Dataset content:
--- START ---

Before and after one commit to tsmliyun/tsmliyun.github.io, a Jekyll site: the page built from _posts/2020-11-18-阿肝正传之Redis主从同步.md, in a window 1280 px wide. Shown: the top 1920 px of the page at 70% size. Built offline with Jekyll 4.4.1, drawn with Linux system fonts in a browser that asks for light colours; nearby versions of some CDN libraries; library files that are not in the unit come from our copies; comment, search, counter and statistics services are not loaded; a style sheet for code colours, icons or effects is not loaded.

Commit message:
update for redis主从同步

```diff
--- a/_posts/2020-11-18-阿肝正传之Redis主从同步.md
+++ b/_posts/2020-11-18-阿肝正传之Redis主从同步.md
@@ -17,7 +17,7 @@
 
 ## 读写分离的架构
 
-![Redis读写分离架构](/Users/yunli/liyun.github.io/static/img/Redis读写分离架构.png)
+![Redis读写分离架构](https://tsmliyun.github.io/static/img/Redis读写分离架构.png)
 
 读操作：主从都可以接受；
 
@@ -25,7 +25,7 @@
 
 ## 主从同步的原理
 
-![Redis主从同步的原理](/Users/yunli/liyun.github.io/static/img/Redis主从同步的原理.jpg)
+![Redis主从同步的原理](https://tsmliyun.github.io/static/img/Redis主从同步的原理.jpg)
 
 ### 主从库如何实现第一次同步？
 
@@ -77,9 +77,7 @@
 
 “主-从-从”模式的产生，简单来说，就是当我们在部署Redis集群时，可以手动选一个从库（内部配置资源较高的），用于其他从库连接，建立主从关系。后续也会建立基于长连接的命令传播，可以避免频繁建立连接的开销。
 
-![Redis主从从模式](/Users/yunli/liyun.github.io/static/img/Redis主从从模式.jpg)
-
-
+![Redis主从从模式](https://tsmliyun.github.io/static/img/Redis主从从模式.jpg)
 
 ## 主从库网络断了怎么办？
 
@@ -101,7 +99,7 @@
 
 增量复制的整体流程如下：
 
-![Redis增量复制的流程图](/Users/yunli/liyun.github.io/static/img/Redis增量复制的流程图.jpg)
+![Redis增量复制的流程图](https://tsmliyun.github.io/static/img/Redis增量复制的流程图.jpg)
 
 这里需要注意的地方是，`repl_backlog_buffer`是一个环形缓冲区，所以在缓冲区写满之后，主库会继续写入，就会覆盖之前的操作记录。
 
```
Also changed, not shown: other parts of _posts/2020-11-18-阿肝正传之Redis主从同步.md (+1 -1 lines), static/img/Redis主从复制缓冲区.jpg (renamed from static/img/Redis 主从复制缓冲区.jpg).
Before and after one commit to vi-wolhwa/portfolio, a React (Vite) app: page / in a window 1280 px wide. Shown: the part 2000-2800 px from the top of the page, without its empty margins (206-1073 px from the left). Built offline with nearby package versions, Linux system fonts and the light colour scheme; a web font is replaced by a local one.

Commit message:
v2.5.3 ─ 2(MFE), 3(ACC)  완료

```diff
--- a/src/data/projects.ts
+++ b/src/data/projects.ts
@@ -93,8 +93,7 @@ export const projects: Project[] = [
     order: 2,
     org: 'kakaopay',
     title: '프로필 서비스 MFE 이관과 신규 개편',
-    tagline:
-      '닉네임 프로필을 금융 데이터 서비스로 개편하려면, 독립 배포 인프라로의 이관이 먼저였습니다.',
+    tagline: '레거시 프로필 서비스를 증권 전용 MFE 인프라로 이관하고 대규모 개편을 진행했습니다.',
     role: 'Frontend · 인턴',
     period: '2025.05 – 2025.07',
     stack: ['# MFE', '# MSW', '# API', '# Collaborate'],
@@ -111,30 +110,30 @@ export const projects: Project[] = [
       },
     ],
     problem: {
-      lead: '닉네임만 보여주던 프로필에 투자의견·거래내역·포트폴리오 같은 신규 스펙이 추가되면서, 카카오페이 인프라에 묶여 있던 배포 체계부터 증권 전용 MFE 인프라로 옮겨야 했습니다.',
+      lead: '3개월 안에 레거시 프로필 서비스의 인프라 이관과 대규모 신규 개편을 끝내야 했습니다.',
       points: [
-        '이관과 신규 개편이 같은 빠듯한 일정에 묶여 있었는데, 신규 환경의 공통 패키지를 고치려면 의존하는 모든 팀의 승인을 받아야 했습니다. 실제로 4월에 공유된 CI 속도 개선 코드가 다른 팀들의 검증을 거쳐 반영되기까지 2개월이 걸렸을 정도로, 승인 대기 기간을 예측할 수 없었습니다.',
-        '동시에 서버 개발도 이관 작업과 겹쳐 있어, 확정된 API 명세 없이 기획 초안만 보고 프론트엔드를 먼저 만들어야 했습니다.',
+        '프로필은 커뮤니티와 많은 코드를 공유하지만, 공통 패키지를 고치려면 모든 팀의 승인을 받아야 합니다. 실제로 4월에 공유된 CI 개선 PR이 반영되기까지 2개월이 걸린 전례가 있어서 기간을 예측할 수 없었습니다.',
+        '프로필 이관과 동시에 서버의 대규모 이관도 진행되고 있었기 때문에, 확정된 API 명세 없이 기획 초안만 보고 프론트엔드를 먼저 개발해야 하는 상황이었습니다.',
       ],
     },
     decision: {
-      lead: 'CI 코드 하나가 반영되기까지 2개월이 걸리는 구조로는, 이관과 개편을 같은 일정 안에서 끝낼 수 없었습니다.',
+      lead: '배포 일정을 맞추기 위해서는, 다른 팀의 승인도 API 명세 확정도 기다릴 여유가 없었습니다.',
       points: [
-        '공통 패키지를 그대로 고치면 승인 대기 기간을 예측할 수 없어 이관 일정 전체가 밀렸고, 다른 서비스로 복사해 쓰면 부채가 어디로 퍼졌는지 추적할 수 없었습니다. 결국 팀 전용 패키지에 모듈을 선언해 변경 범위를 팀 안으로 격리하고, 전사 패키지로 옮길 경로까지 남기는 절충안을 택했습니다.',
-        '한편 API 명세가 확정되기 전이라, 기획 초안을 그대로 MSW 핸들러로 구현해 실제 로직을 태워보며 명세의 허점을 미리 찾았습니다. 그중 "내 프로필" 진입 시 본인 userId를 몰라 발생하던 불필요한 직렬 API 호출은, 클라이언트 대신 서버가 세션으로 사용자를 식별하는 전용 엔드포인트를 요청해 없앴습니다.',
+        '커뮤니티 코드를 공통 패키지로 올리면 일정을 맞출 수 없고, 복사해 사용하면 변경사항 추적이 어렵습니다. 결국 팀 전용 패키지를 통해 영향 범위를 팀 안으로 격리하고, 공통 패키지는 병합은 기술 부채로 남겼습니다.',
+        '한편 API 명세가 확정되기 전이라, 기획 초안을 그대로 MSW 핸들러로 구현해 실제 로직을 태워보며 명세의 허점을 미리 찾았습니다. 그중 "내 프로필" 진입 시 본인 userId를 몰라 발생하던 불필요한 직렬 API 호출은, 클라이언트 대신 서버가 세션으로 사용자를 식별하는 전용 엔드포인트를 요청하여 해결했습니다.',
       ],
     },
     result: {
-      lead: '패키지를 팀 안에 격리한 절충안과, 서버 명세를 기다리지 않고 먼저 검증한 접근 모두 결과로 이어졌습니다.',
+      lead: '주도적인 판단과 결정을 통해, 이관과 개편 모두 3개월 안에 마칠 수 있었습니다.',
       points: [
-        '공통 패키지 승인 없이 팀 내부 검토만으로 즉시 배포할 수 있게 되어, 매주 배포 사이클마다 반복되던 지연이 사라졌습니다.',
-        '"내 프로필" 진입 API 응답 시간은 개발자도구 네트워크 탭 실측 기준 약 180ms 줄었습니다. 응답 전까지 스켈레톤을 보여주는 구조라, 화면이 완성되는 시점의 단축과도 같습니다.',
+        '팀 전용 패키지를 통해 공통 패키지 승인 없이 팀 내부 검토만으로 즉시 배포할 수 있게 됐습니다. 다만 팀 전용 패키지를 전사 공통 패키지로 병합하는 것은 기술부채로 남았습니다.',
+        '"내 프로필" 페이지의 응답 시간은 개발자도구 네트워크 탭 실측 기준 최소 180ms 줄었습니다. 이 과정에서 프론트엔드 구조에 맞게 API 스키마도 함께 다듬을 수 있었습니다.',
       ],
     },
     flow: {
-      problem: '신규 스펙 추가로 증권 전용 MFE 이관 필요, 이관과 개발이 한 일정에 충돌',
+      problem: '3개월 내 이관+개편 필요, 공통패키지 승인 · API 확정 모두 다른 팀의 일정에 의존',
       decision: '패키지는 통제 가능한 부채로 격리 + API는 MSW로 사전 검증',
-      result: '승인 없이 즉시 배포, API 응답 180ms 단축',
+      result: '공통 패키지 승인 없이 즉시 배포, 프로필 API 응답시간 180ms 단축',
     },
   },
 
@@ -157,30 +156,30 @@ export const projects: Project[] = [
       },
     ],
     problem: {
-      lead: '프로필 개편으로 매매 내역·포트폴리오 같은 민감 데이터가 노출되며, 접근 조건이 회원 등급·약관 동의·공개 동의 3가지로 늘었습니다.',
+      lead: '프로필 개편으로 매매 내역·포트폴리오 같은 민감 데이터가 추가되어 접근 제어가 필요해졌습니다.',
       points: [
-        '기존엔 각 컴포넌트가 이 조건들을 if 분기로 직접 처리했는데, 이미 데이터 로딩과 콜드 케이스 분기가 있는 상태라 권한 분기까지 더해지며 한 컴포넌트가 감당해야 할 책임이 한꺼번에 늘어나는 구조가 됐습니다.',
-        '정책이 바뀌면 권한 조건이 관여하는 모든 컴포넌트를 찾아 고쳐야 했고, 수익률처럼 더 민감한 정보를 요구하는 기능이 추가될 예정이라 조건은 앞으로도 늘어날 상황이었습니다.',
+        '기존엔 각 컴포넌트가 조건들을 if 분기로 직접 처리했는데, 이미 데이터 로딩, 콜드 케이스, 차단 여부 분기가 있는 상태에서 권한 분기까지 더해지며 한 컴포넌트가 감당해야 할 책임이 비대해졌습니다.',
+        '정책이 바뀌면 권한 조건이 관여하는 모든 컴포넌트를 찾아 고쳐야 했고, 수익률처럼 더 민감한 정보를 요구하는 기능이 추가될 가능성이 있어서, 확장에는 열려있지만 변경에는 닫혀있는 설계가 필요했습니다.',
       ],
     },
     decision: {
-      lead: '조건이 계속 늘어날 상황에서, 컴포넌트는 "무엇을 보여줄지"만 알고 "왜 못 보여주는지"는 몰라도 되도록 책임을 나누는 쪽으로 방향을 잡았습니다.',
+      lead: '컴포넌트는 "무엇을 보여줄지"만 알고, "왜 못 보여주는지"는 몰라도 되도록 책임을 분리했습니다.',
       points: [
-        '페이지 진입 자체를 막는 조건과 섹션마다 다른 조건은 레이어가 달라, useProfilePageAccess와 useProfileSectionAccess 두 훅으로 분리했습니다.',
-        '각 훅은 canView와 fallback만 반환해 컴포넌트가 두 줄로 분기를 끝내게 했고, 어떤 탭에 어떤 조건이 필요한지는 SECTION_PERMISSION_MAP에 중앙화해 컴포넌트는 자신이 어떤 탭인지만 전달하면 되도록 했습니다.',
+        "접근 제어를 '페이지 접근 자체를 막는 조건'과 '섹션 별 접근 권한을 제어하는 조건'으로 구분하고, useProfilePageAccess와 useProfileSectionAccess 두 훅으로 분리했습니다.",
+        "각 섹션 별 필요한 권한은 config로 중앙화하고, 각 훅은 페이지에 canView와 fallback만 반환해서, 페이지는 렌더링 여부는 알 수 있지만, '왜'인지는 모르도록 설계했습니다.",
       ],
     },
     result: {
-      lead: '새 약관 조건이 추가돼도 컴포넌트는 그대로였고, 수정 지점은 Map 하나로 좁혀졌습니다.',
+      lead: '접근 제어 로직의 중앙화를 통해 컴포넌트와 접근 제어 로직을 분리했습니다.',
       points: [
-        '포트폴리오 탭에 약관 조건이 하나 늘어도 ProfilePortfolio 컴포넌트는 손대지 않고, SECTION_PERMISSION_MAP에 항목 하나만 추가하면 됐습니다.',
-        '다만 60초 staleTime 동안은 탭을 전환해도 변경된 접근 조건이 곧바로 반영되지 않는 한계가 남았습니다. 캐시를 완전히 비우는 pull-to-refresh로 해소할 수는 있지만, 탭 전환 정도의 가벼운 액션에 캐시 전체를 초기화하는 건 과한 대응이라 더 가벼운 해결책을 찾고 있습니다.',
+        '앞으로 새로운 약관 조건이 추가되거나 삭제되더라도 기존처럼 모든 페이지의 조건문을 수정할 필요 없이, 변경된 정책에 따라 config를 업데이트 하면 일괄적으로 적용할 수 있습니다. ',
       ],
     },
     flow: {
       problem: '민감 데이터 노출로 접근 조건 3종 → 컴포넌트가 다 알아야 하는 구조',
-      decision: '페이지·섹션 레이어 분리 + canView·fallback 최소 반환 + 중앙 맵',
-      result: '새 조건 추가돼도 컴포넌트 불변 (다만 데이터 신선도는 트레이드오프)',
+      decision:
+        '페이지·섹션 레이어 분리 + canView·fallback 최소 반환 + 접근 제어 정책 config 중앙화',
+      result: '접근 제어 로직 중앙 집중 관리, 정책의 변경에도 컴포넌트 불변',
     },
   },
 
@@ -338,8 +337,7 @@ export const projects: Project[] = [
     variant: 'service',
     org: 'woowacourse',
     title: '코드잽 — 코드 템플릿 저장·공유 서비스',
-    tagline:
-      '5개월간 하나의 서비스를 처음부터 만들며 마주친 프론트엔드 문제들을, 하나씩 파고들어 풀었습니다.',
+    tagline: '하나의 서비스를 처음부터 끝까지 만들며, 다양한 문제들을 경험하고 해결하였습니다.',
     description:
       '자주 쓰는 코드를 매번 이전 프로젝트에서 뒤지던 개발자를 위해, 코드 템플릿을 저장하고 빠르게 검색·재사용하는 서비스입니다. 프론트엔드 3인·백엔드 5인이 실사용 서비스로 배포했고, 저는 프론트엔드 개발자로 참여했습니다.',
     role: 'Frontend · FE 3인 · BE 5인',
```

--- END ---

Problem statement: Spot every line in the entries that includes the word "decision", and copy each one out.

Solution to the problem:
     decision: {
       decision: '패키지는 통제 가능한 부채로 격리 + API는 MSW로 사전 검증',
     decision: {
-      decision: '페이지·섹션 레이어 분리 + canView·fallback 최소 반환 + 중앙 맵',
+      decision:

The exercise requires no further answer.